So maybe he just can’t recall if Donald Trump asked him to block the investigation into connections between Trump’s campaign and Russia.
The top Democrat on the House Intelligence Committee expressed concern Thursday after Attorney General Jeff Sessions declined to answer whether President Trump ever asked him to obstruct the Russia investigation.
“I asked the attorney general whether he was ever instructed by the president to take any action that he believed would hinder the Russia investigation and he declined to answer the question,” Rep. Adam Schiff (D-Calif.) told reporters after the closed-door meeting concluded.
Sessions, like other Trump officials, has been adhering to a previously unknown form of executive privilege—one where everything Trump said, even in public, is protected, whether anyone actually requests any kind of protection or not, and without anyone needing to say the words “executive privilege.” However, there’s a problem with that position in this instance.

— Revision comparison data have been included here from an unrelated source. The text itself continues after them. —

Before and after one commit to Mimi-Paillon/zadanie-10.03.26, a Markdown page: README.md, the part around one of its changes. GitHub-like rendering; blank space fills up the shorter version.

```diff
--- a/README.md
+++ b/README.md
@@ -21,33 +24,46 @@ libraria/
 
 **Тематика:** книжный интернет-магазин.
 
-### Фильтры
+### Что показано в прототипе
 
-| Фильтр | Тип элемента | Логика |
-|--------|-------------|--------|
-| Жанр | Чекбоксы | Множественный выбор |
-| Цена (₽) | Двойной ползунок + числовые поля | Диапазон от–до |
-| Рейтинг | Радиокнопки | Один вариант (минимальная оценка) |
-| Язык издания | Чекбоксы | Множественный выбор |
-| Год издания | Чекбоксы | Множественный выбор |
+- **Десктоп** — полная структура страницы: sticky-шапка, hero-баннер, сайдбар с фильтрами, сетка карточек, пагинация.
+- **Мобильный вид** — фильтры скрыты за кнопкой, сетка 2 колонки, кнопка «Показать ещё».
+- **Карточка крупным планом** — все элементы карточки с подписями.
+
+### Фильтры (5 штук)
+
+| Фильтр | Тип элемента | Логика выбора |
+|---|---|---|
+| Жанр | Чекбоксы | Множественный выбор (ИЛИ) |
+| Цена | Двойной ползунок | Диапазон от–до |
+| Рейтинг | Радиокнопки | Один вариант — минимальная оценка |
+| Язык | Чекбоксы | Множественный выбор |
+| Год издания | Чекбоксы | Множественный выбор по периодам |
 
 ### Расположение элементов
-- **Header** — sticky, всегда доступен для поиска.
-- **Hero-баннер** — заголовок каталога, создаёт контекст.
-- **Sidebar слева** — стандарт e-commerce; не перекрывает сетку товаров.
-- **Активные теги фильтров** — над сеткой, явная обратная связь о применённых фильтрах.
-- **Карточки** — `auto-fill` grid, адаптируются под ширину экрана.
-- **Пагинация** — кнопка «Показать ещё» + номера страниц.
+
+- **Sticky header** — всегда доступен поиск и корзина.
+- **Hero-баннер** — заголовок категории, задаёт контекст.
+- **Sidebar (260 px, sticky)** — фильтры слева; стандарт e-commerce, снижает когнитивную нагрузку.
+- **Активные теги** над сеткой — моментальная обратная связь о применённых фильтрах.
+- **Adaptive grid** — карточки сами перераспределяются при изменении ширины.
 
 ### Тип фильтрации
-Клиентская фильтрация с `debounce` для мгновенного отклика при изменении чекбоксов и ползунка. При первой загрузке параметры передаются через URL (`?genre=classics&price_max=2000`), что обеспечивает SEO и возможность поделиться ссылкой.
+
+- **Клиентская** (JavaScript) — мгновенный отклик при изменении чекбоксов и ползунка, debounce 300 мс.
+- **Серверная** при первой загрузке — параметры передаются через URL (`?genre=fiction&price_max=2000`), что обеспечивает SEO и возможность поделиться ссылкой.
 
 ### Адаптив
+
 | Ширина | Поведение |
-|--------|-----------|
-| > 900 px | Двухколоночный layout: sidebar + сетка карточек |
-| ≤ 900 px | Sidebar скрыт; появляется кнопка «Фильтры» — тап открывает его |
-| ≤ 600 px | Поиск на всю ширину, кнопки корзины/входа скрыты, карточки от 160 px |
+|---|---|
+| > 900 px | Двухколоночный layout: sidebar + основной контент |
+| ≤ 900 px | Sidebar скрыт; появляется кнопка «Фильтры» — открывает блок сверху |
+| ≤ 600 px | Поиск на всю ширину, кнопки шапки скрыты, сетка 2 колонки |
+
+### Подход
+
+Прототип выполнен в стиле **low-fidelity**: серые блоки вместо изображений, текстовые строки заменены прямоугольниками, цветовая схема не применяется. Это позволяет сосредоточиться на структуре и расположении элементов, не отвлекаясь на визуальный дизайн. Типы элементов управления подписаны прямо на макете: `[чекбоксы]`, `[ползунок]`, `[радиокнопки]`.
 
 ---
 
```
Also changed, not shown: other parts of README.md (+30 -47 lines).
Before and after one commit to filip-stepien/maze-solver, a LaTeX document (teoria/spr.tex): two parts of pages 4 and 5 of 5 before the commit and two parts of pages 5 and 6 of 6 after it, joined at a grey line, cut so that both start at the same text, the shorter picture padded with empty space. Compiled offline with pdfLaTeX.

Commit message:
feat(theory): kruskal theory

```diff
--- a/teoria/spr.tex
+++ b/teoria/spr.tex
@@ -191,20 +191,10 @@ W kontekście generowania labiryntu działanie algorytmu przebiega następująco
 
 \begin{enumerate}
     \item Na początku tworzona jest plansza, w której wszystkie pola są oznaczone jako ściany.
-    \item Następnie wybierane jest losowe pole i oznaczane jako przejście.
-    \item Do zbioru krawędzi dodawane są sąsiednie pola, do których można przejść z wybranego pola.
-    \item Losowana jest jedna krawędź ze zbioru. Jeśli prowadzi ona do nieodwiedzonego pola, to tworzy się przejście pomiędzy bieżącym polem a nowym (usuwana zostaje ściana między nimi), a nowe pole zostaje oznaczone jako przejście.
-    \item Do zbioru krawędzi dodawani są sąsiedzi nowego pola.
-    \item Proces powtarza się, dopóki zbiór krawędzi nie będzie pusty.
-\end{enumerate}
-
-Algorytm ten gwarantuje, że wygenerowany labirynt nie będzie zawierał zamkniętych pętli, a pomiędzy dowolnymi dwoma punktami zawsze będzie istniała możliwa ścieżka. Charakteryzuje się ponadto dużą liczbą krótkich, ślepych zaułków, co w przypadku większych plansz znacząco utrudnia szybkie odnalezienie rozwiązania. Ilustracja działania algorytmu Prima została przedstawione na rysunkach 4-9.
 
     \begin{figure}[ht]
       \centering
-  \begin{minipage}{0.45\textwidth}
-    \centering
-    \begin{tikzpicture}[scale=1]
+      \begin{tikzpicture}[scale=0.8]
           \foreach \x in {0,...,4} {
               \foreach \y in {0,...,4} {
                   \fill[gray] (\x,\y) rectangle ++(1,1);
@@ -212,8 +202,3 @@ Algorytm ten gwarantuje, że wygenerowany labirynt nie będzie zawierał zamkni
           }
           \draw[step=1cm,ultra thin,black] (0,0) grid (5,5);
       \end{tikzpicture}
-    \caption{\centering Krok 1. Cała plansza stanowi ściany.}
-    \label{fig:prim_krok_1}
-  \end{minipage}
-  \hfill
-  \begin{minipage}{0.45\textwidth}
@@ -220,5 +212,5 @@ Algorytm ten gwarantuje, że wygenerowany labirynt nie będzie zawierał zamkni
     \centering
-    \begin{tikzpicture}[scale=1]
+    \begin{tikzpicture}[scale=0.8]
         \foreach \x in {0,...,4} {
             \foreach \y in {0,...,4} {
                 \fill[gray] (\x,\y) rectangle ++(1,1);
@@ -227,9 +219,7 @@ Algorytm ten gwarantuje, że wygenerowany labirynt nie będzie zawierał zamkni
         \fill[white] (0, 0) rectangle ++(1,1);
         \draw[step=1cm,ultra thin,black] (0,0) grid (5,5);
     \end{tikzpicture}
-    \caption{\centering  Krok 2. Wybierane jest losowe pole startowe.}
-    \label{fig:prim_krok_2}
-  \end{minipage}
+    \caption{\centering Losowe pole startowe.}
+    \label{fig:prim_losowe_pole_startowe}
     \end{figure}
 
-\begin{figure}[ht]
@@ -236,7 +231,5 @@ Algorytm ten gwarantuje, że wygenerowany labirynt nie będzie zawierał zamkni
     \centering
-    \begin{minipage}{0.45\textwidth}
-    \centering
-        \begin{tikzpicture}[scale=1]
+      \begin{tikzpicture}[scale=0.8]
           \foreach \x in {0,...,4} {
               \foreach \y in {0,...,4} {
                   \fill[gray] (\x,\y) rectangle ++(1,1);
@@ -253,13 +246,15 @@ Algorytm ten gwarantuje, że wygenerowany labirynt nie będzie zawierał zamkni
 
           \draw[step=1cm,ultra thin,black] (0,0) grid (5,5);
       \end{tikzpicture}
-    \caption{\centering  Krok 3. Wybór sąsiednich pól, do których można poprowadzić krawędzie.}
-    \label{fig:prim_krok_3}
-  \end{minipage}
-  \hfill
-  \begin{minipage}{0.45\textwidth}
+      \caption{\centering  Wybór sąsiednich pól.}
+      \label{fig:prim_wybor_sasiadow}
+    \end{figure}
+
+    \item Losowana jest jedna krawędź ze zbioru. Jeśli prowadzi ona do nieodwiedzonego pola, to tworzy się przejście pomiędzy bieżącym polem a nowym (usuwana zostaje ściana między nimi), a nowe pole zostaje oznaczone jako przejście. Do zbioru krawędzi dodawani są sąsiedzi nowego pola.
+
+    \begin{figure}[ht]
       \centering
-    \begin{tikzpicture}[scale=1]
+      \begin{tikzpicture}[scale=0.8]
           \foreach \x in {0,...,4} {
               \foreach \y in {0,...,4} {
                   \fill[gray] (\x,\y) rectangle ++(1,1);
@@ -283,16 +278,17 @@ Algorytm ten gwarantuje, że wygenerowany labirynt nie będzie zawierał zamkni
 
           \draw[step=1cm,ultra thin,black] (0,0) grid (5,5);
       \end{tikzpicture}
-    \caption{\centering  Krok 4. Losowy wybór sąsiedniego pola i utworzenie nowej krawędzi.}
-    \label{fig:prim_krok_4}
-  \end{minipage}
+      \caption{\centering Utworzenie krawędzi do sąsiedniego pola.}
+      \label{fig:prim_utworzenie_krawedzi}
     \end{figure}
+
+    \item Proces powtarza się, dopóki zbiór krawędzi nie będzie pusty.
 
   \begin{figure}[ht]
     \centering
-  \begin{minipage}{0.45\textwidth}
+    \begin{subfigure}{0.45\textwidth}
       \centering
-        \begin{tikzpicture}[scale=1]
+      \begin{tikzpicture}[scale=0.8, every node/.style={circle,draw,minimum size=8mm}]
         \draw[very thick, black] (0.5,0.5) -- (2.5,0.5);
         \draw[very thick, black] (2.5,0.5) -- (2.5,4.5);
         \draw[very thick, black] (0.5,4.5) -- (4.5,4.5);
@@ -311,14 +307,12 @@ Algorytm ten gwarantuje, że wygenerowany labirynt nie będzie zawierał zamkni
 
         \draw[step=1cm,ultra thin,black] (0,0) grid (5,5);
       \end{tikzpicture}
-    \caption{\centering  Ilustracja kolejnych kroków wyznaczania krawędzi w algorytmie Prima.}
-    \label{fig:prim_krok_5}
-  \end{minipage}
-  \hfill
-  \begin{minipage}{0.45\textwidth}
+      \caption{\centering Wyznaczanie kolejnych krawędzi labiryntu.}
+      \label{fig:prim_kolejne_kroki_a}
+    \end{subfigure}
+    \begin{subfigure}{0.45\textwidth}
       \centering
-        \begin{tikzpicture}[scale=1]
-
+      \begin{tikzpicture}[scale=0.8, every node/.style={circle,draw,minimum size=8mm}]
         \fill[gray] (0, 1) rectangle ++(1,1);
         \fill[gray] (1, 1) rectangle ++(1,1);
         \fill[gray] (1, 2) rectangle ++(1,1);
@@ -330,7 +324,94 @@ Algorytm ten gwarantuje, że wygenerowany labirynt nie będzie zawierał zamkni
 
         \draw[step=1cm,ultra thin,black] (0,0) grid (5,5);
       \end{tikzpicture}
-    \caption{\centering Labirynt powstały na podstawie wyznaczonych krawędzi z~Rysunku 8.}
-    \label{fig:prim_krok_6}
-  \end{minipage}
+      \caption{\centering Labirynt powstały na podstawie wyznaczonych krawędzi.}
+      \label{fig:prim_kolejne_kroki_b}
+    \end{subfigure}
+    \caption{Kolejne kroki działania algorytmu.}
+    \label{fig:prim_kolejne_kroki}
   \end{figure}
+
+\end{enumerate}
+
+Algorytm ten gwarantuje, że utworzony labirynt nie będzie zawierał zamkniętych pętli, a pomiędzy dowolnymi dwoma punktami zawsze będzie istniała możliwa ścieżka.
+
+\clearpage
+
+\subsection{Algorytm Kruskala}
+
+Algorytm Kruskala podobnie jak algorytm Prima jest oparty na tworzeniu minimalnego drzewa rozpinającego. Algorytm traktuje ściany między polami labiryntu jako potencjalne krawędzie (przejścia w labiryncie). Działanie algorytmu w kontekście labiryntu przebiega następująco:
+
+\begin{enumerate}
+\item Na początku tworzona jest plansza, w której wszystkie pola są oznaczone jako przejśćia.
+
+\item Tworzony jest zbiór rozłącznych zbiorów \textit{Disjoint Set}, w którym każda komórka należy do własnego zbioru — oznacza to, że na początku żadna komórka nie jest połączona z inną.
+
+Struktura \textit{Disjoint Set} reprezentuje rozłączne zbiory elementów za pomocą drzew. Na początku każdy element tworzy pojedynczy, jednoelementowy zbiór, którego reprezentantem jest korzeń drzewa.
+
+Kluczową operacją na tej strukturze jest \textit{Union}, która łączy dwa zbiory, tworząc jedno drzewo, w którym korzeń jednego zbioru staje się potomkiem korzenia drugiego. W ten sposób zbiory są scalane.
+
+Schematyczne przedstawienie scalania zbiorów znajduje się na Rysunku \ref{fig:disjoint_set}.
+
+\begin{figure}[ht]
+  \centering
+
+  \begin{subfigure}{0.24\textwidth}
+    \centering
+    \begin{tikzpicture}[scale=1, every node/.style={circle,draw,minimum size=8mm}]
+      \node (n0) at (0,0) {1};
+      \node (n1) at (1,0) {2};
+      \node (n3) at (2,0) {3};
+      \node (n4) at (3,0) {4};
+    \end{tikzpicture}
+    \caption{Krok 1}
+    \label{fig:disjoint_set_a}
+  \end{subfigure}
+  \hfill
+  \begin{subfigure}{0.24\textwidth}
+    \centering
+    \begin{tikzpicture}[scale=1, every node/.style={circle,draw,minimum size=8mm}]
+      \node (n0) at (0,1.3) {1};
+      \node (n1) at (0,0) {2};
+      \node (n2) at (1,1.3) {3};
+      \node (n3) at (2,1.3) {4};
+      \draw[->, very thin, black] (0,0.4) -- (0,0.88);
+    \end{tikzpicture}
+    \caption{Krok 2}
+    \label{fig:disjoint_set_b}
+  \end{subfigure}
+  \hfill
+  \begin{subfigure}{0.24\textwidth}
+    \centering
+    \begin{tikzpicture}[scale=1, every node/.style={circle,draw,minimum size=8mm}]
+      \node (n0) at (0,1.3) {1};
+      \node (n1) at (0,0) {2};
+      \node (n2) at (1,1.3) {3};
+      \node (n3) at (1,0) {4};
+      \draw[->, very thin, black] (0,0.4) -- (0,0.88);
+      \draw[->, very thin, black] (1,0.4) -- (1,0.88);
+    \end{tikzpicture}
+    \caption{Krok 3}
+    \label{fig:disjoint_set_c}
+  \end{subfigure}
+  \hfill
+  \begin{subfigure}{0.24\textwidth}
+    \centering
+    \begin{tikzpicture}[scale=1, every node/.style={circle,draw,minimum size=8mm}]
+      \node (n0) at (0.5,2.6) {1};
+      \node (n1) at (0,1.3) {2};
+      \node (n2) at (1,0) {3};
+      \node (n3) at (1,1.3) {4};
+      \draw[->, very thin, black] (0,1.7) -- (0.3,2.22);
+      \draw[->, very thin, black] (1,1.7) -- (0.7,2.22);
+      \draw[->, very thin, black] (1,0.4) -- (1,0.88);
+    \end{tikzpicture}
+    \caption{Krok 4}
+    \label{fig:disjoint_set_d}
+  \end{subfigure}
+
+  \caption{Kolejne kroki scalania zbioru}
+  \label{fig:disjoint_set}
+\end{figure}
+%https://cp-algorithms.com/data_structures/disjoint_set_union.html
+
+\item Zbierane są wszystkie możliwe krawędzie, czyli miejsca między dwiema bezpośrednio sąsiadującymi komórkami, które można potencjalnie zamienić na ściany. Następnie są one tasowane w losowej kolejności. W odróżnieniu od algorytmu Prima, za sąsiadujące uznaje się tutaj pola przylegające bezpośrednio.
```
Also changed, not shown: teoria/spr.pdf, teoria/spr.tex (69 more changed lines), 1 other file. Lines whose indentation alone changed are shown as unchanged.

“If the president did not instruct him to take any action that he believed would hinder the Russia investigation, he should say so. If the president did instruct him to hinder the investigation in any way, in my view, that would be a potentially criminal act and certainly not covered by any privilege,” the California Democrat continued.
Actually, there’s a problem with the non-privilege-privilege level of lip-lock the Trump team has been taking in every instance. They want to get all the benefits of privilege, without ever facing any challenge by living in a undefined state where no law applies. But no matter how they want to play this, there seems to be no reason Sessions couldn’t say Trump didn’t try to block the investigation.
Unless he did.